-- Opening Marker --

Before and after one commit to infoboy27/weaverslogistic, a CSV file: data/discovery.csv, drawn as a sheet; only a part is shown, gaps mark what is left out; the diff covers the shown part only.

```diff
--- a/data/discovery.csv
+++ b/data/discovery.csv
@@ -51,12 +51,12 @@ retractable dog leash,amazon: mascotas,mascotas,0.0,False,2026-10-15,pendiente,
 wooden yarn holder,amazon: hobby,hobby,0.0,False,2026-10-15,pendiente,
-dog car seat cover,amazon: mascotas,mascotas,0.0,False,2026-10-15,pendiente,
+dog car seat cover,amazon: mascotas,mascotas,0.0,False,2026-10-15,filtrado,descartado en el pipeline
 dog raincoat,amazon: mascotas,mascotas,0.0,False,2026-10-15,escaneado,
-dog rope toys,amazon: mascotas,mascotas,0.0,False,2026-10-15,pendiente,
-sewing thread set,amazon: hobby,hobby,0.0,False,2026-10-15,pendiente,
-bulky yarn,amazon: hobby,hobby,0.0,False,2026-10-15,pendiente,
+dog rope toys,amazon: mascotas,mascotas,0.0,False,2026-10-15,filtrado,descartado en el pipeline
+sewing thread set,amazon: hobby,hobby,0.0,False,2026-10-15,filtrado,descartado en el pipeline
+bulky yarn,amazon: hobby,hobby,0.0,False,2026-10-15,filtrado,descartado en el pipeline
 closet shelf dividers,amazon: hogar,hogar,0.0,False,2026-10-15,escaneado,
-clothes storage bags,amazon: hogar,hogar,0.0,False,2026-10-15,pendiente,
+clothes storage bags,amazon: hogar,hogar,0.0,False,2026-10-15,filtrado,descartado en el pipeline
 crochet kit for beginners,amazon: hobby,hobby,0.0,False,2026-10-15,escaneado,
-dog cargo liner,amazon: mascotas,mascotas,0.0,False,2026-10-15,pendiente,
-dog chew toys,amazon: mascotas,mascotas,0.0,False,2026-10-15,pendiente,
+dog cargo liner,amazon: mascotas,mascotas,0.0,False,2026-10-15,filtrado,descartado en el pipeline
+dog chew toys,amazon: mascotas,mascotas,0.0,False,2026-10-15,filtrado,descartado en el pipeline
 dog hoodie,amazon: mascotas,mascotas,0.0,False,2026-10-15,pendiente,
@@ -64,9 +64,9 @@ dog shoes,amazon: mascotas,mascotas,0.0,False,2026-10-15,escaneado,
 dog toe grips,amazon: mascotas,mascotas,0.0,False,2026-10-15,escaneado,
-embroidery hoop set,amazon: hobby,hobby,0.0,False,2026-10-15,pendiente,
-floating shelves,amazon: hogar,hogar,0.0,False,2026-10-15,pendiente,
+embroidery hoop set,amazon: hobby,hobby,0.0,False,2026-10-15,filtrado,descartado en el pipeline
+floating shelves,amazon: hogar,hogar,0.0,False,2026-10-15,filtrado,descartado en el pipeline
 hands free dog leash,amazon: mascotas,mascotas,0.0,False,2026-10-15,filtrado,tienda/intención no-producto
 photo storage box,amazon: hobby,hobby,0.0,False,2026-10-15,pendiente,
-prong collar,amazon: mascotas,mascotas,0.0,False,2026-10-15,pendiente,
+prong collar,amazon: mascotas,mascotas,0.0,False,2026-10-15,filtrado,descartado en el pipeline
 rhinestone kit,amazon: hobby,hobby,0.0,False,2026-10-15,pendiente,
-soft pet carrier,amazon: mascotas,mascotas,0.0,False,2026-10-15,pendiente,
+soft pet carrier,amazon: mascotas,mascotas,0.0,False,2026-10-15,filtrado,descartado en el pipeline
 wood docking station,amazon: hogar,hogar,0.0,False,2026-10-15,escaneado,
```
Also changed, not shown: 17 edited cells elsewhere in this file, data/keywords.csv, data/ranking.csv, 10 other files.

-- Closing Marker --

# WORK TO COMPLETE
Exactly how many lines of the listing above contain the string "data"? Give no more than the number.

# RESULT OF THIS EXERCISE
4